Improbable, a British VR startup has announced a hugely successful round of Series B funding.
The funding round, led by Japan’s SoftBank, raised $502 million for the company, which was founded by Cambridge computer science graduates.
According to the Guardian, the investment could be the largest ever investment in a European tech startup.
The company uses cloud-based distributed computing to allow for the creation of virtual worlds for use in games or for ‘massive-scale simulations of the real world’.
The company’s first product, SpatialOS, is a distributed operating system that creates large-scale simulations. The system integrates with major games engine and has been available in beta since March.
Herman Narula, CEO of Improbable, said:
“The kinds of games enabled by SpatialOS – multiplayer games allowing players to form meaningful relationships with games worlds and with each other – will be category-defining, and attract new audiences.
Improbable is currently working on applying the technology that underpins SpatialOS to the simulation of complex real-world systems, such as creating models of transport infrastructure.
“We believe that the next major phase in computing will be the emergence of large-scale virtual worlds which enrich human experience and change how we understand the real world.
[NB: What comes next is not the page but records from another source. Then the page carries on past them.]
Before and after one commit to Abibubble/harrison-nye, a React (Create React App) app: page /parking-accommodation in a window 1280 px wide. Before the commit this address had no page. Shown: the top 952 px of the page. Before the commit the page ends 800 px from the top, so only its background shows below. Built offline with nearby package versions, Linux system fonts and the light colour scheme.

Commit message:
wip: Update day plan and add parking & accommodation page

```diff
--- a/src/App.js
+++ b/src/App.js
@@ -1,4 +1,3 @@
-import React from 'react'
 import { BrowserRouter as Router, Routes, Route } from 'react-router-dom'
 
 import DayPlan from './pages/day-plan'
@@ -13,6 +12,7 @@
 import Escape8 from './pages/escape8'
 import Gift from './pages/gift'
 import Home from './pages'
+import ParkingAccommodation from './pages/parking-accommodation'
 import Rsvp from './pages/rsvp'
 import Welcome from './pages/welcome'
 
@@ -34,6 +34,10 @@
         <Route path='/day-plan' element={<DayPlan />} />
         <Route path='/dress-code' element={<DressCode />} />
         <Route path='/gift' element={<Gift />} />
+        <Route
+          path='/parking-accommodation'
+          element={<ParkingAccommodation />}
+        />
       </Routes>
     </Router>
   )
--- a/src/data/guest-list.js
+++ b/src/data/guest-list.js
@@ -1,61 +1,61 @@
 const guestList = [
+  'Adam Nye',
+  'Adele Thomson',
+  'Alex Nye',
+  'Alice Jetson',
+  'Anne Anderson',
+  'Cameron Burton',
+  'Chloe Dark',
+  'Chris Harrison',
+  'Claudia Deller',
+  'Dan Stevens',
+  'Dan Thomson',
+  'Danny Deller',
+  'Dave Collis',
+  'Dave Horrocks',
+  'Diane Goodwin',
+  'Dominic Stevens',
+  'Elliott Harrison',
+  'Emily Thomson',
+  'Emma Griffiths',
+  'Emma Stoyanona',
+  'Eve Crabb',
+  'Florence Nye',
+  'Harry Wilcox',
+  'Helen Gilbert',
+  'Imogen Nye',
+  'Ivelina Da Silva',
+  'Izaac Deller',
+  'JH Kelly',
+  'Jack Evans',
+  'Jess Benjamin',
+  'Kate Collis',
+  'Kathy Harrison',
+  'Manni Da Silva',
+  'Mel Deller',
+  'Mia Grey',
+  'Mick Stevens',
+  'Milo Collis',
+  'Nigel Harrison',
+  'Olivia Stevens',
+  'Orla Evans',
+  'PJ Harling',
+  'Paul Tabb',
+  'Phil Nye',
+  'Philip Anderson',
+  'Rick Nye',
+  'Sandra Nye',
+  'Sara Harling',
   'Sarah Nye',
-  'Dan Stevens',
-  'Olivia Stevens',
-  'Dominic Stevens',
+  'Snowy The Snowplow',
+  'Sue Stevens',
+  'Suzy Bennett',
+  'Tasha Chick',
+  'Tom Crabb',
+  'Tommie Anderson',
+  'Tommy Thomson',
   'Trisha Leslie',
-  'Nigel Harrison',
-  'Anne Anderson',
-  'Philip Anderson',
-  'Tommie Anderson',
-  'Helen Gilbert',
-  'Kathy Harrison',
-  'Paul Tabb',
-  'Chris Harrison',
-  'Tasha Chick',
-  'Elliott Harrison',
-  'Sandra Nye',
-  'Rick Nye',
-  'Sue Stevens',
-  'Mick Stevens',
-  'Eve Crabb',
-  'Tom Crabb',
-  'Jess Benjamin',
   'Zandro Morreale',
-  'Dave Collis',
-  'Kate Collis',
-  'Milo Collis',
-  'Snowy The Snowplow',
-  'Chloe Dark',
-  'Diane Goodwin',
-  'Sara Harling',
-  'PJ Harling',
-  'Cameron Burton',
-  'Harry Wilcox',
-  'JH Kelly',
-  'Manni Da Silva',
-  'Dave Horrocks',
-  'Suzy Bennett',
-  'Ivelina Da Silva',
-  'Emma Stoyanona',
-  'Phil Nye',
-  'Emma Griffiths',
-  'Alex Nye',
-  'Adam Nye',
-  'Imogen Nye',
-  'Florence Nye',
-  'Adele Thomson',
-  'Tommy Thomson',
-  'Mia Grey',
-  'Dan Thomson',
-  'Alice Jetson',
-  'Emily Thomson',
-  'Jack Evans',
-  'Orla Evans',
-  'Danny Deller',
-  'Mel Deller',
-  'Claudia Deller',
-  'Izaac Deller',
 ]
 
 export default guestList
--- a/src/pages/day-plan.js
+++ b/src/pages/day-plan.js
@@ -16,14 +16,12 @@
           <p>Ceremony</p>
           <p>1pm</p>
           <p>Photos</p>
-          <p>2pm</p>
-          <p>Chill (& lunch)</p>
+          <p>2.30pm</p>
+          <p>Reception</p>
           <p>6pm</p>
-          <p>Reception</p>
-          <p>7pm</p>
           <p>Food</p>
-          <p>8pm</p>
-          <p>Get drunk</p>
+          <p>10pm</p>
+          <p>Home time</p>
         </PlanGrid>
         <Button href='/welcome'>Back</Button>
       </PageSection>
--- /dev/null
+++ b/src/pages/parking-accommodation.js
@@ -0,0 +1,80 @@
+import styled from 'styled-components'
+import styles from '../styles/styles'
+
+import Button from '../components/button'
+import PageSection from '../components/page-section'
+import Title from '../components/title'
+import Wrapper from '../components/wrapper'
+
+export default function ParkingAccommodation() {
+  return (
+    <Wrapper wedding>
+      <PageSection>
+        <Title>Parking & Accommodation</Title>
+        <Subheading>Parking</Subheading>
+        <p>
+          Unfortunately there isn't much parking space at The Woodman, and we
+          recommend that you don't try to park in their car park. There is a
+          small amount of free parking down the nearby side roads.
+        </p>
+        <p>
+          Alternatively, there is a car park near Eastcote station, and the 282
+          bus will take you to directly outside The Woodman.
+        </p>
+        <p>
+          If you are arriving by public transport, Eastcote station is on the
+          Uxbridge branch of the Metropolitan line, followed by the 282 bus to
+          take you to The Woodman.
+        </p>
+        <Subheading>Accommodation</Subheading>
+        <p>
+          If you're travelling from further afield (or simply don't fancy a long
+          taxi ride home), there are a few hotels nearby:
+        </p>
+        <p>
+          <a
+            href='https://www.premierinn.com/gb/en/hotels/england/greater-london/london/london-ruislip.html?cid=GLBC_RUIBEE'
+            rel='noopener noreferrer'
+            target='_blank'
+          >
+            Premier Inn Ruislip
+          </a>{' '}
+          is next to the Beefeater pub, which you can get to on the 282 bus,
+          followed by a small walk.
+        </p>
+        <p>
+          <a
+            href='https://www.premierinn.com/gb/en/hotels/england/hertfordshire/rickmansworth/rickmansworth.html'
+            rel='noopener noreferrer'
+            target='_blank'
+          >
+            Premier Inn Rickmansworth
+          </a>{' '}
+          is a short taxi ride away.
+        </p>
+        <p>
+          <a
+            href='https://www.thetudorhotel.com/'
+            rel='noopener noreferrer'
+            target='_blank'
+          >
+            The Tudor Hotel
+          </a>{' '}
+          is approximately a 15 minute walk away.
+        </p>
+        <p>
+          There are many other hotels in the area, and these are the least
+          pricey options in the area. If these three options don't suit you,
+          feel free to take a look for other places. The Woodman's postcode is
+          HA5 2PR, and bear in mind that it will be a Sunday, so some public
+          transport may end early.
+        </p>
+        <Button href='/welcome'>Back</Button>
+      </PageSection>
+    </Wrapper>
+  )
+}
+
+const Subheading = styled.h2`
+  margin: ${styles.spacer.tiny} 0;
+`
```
At Improbable we have spent the last few years building the foundational infrastructure for this vision,” Narula continued.
Developers have begun to explore the capabilities of SpatialOS to create games that are able to manage higher player numbers and larger scale environments.
The company claims that these kinds of massive multiplayer games will be able to created and scaled by teams without the need for dedicated network engineering or initial infrastructure costs.
The investment was driven by the ‘considerable potential’ for expanding the capabilities of the technology’s simulation abilities.
Deep Nishar, managing director, Softbank, said:
“Beyond gaming, this new form of simulation on a massive scale has the potential to help us make better decisions about the world we live in. Improbable’s technology will help us explore disease, improve cities, understand economies and solve complex problems on a previously unimaginable scale.
“Along with machine learning and IoT, improbable’s distributed computation technology represents a critical next frontier in computing.”